In that time-frame, just one team (the Carolina Hurricanes with 26) has won less shootout games than the Philadelphia Flyers.
Philly has won just 27 shootouts in 10 seasons, and despite changes in personnel, philosophy and players throughout those 10 years, nothing seems to change on the ice.
The first year the shootout was implemented, 2005-06, the Flyers won four of 10. Last season they won three of 11. The team has never won more than four shootouts in a season, and won just one of seven in 2006-07.
Following a 4-3 loss to the Anaheim Ducks Tuesday, their second shootout loss of the season, there were few answers.
“I don’t know,” Flyers head coach Craig Berube said when asked why his team can’t win a shootout. “Lots of teams aren’t good at them, some teams are good at them.”
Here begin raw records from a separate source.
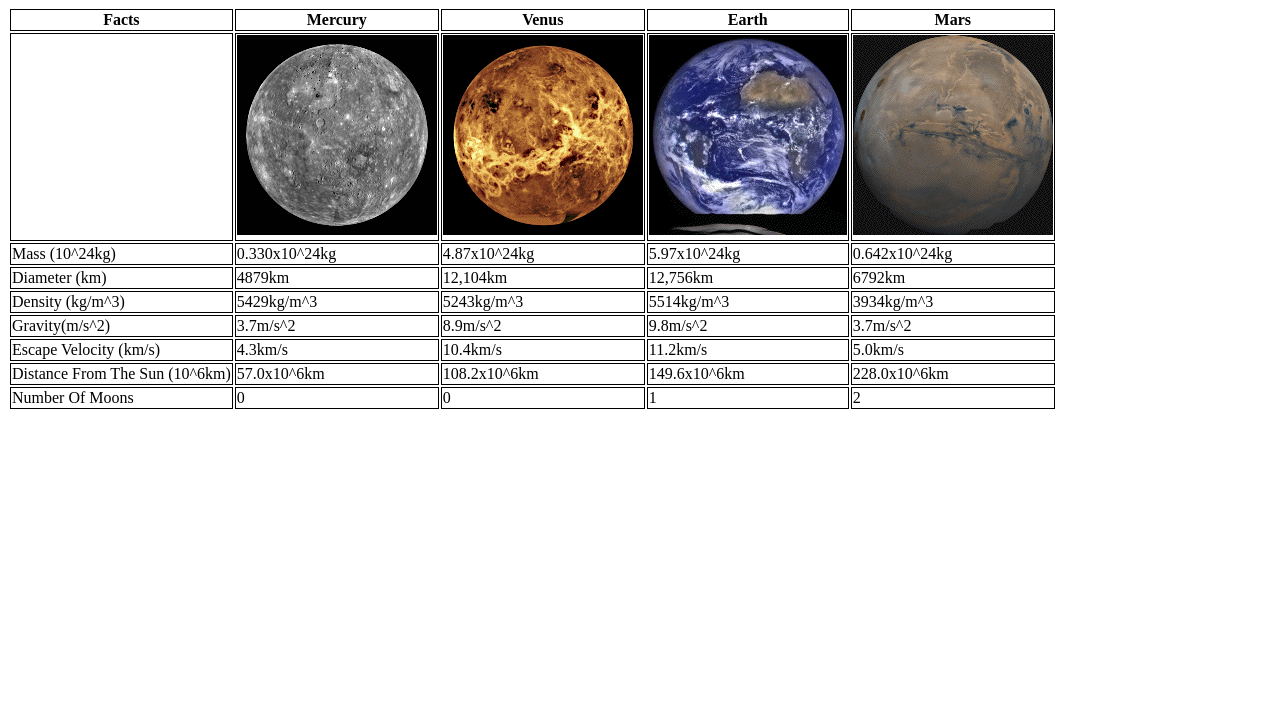
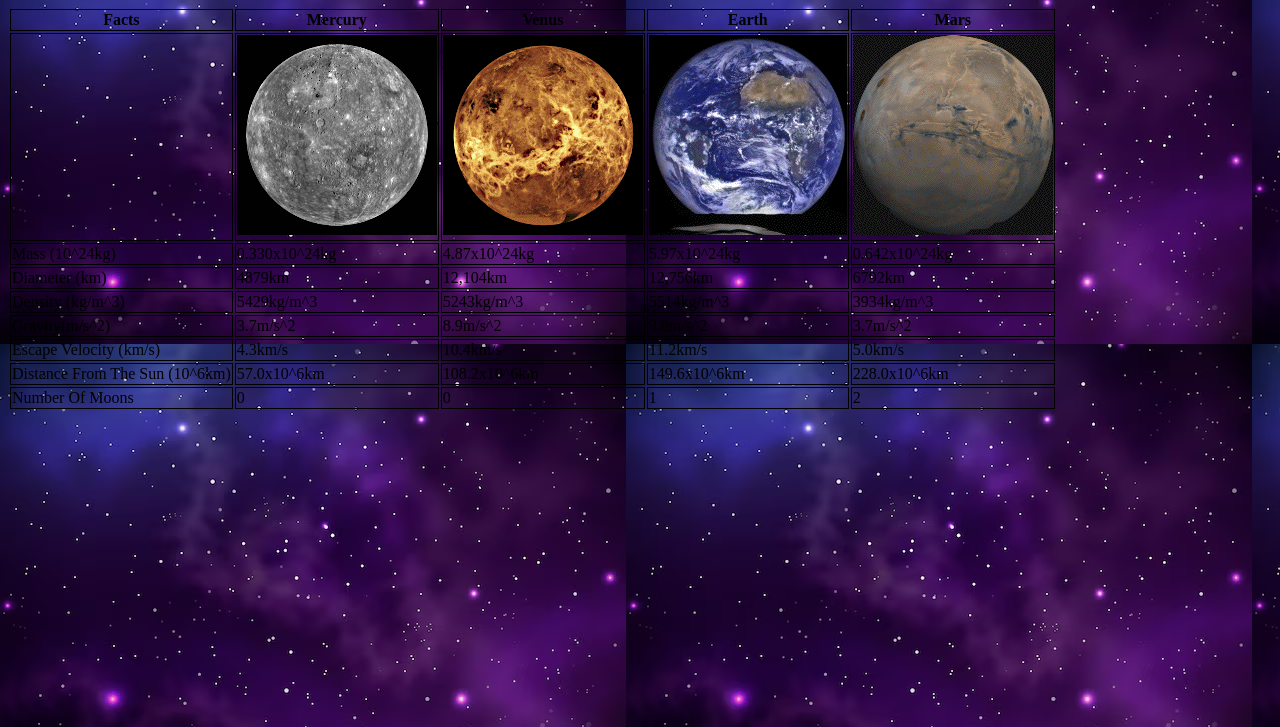
Before and after one commit to camaya045/Lab_7, a plain HTML site: page index.html in a window 1280 px wide. Shown: the part 73-800 px from the top of the page. Drawn offline with Linux system fonts and the light colour scheme.

Commit message:
Update style.css

```diff
--- a/css/style.css
+++ b/css/style.css
@@ -3,7 +3,7 @@ td, th {
   }
 
   body {
-  background-image: url("../images/space.avih");
+  background-image: url("../images/space.avif");
 }
 
 #page-wrapper {
```
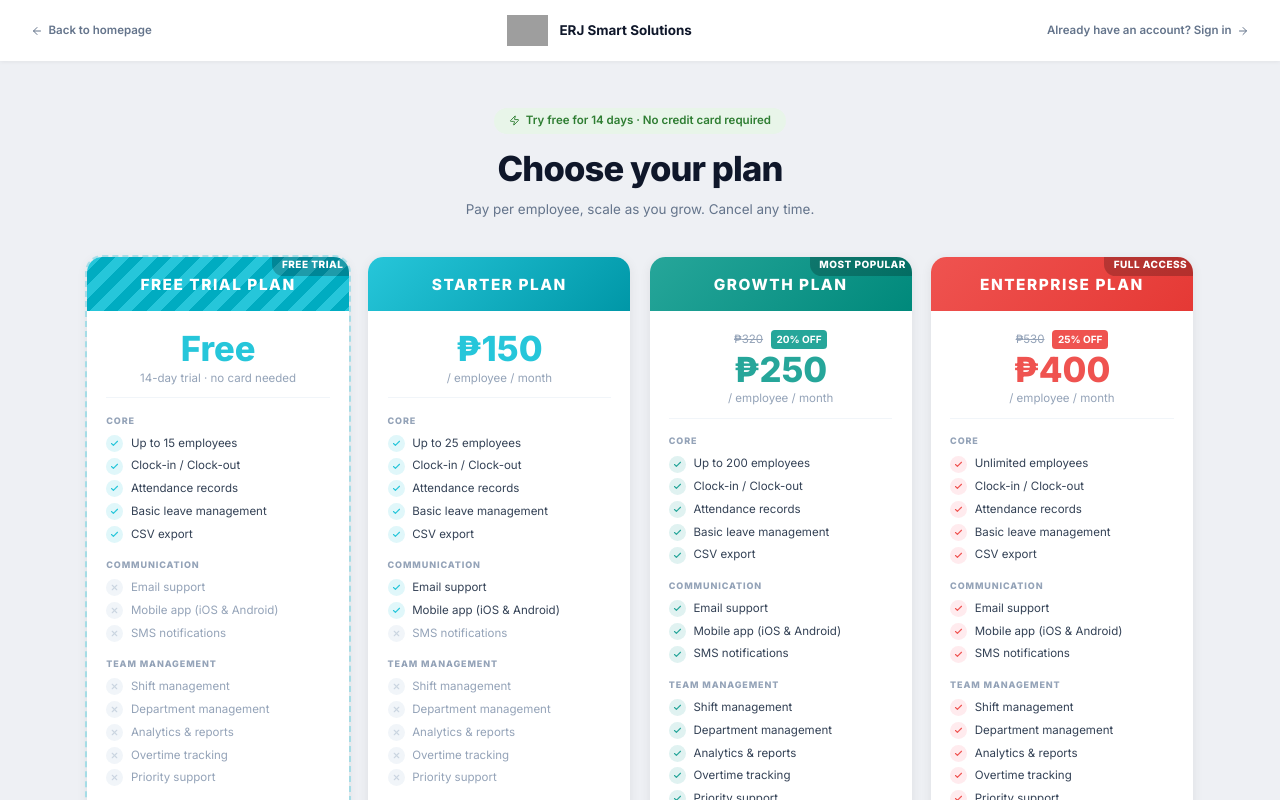
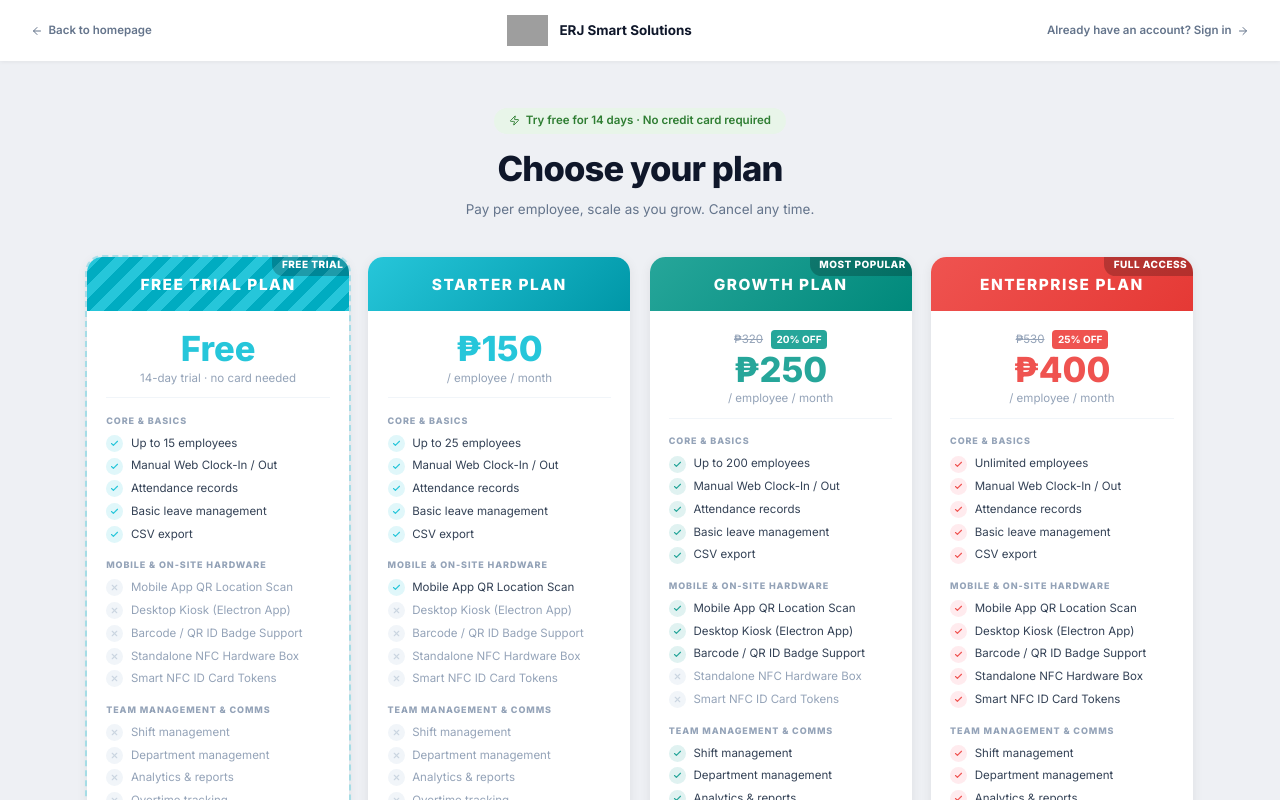
Before and after one commit to Lazytech15/erj_smart_solution, a React (Vite) app: page /pricing in a window 1280 px wide. Shown: the top 800 px of the page. Built offline with nearby package versions, Linux system fonts and the light colour scheme; grey boxes are pictures that could not be loaded.

Commit message:
updating the pricing

```diff
--- a/src/pages/public/PricingPage.jsx
+++ b/src/pages/public/PricingPage.jsx
@@ -3,21 +3,25 @@ import { useNavigate } from 'react-router-dom';
 import { Check, X, ArrowRight, ArrowLeft, Zap } from 'lucide-react';
 import { PLANS } from '../../context/SubscriptionContext';
 
+// 1. Updated features list with descriptive, customer-friendly hardware terms
 const ALL_FEATURES = [
   'Up to employees limit',
-  'Clock-in / Clock-out',
+  'Manual Web Clock-In / Out', // Changed from generic 'Clock-in / Clock-out'
   'Attendance records',
   'Basic leave management',
   'CSV export',
   'Email support',
-  'Mobile app (iOS & Android)',
+  'Mobile App QR Location Scan', // Changed to reflect Starter plan functionality
+  'Desktop Kiosk (Electron App)', // Added for Growth plan
+  'Barcode / QR ID Badge Support', // Added for Growth plan
   'Shift management',
   'Department management',
   'Analytics & reports',
   'Overtime tracking',
   'SMS notifications',
   'Priority support',
-  'Biometric device integration',
+  'Standalone NFC Hardware Box', // Changed from biometric integration
+  'Smart NFC ID Card Tokens', // Added for Enterprise hardware
   'API access & webhooks',
   'Custom attendance policies',
   'Dedicated account manager',
@@ -30,8 +34,11 @@ const PLAN_CONFIG = {
     colorShadow: 'rgba(38,198,218,0.18)',
     originalPrice: null, discount: null,
     includedFeatures: new Set([
-      'Up to employees limit','Clock-in / Clock-out','Attendance records',
-      'Basic leave management','CSV export',
+      'Up to employees limit',
+      'Manual Web Clock-In / Out', // Only manual entry on web for Free
+      'Attendance records',
+      'Basic leave management',
+      'CSV export',
     ]),
   },
   starter: {
@@ -39,9 +46,13 @@ const PLAN_CONFIG = {
     colorShadow: 'rgba(38,198,218,0.25)',
     originalPrice: null, discount: null,
     includedFeatures: new Set([
-      'Up to employees limit','Clock-in / Clock-out','Attendance records',
-      'Basic leave management','CSV export','Email support',
-      'Mobile app (iOS & Android)',
+      'Up to employees limit',
+      'Manual Web Clock-In / Out',
+      'Attendance records',
+      'Basic leave management',
+      'CSV export',
+      'Email support',
+      'Mobile App QR Location Scan', // Unlocked: Phone-based scanning
     ]),
   },
   growth: {
@@ -49,10 +60,21 @@ const PLAN_CONFIG = {
     colorShadow: 'rgba(38,166,154,0.25)',
     originalPrice: 320, discount: '20% OFF',
     includedFeatures: new Set([
-      'Up to employees limit','Clock-in / Clock-out','Attendance records',
-      'Basic leave management','CSV export','Email support',
-      'Mobile app (iOS & Android)','Shift management','Department management',
-      'Analytics & reports','Overtime tracking','SMS notifications','Priority support',
+      'Up to employees limit',
+      'Manual Web Clock-In / Out',
+      'Attendance records',
+      'Basic leave management',
+      'CSV export',
+      'Email support',
+      'Mobile App QR Location Scan',
+      'Desktop Kiosk (Electron App)', // Unlocked: Entrance Kiosk PC
+      'Barcode / QR ID Badge Support', // Unlocked: Scanner integration
+      'Shift management',
+      'Department management',
+      'Analytics & reports',
+      'Overtime tracking',
+      'SMS notifications',
+      'Priority support',
     ]),
   },
   enterprise: {
@@ -60,12 +82,27 @@ const PLAN_CONFIG = {
     colorShadow: 'rgba(239,83,80,0.25)',
     originalPrice: 530, discount: '25% OFF',
     includedFeatures: new Set([
-      'Up to employees limit','Clock-in / Clock-out','Attendance records',
-      'Basic leave management','CSV export','Email support',
-      'Mobile app (iOS & Android)','Shift management','Department management',
-      'Analytics & reports','Overtime tracking','SMS notifications','Priority support',
-      'Biometric device integration','API access & webhooks',
-      'Custom attendance policies','Dedicated account manager','SLA guarantee',
+      'Up to employees limit',
+      'Manual Web Clock-In / Out',
+      'Attendance records',
+      'Basic leave management',
+      'CSV export',
+      'Email support',
+      'Mobile App QR Location Scan',
+      'Desktop Kiosk (Electron App)',
+      'Barcode / QR ID Badge Support',
+      'Shift management',
+      'Department management',
+      'Analytics & reports',
+      'Overtime tracking',
+      'SMS notifications',
+      'Priority support',
+      'Standalone NFC Hardware Box', // Unlocked: ESP32 Custom Hardware Box
+      'Smart NFC ID Card Tokens', // Unlocked: Physical hardware cards
+      'API access & webhooks',
+      'Custom attendance policies',
+      'Dedicated account manager',
+      'SLA guarantee',
     ]),
   },
 };
@@ -77,12 +114,24 @@ function getFeatureLabel(feature, plan) {
   return feature;
 }
 
-// Section headers to visually group features
+// 2. Clearer structural layout grouping your tracking hardware strategies
 const FEATURE_GROUPS = [
-  { label: 'Core', features: ['Up to employees limit','Clock-in / Clock-out','Attendance records','Basic leave management','CSV export'] },
-  { label: 'Communication', features: ['Email support','Mobile app (iOS & Android)','SMS notifications'] },
-  { label: 'Team Management', features: ['Shift management','Department management','Analytics & reports','Overtime tracking','Priority support'] },
-  { label: 'Enterprise', features: ['Biometric device integration','API access & webhooks','Custom attendance policies','Dedicated account manager','SLA guarantee'] },
+  {
+    label: 'Core & Basics',
+    features: ['Up to employees limit', 'Manual Web Clock-In / Out', 'Attendance records', 'Basic leave management', 'CSV export']
+  },
+  {
+    label: 'Mobile & On-Site Hardware',
+    features: ['Mobile App QR Location Scan', 'Desktop Kiosk (Electron App)', 'Barcode / QR ID Badge Support', 'Standalone NFC Hardware Box', 'Smart NFC ID Card Tokens']
+  },
+  {
+    label: 'Team Management & Comms',
+    features: ['Shift management', 'Department management', 'Analytics & reports', 'Overtime tracking', 'SMS notifications', 'Email support', 'Priority support']
+  },
+  {
+    label: 'Enterprise Infrastructure',
+    features: ['API access & webhooks', 'Custom attendance policies', 'Dedicated account manager', 'SLA guarantee']
+  },
 ];
 
 export default function PricingPage() {
@@ -237,7 +286,7 @@ export default function PricingPage() {
               { q: 'What happens after the free trial?', a: 'After 14 days your workspace enters read-only mode. Upgrade to any paid plan to continue without losing data.' },
               { q: 'How does per-employee billing work?', a: 'You only pay for employees you manually enroll. Removed employees are not billed in the next cycle.' },
               { q: 'Can I change plans later?', a: 'Yes — upgrade or downgrade anytime from Settings > Subscription. Changes apply immediately.' },
-              { q: 'Is there a setup fee?', a: 'None. Start your free trial with no payment required, then pay monthly per enrolled employee.' },
+              { q: 'Is there a setup fee?', a: 'None for software. Custom NFC hardware setups in the Enterprise tier require a separate device lease agreement.' },
             ].map(({ q, a }) => (
               <div key={q} className="p-4 rounded-xl bg-white border border-slate-100">
                 <p className="text-xs font-semibold text-slate-800 mb-1.5">{q}</p>
```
Claude Giroux, the Flyers’ captain, was the only man in Orange and Black to net a goal in the 2-1 shootout loss to the Ducks. And though his majestic back-hand flip kept the Flyers’ alive, the loss in the extra frame provided the 0-2-2 Flyers just one point.
“They’re big points,” Giroux said. “Maybe they don’t look like it right now, but the end of the season those two points are going to be crucial probably. We just have to make sure next time we get it done.”
The Flyers have no trouble scoring goals during regular play. In fact, they excel on the power play as one of the top special teams’ clubs in the NHL.Last season the Flyers had seven men score 20 or more goals. There is no lack of skill on the roster. But for some reason it doesn’t translate to a shootout scenario. Why?
“That’s a good question. I have no idea,” Jakub Voracek, whose attempt at the five-hole beneath Ducks’ goalie Frederik Anderson was stopped in Tuesday’s shootout.
Wayne Simmonds, who leads the Flyers with five goals in four games, says the team practices the shootout nearly every day in practice. But Voracek says it’s not the same thing.
“In a game it’s completely different,” Voracek said. “You are under pressure. It’s a different situation. Different goalies. I don’t know. We are obviously losing a lot of points in those situations in shootouts. And we just have to hope that we are going to work, work, work on it and get it better.”
It is wholly ironic then, that although the Flyers are as futile as a team can get when it comes to the shootout, it was a shootout win over the New York Rangers on the last day of the 2010 regular season that set the course for a run to the Stanley Cup.
The talent is there. Now the Flyers have to get it together and buck the trend.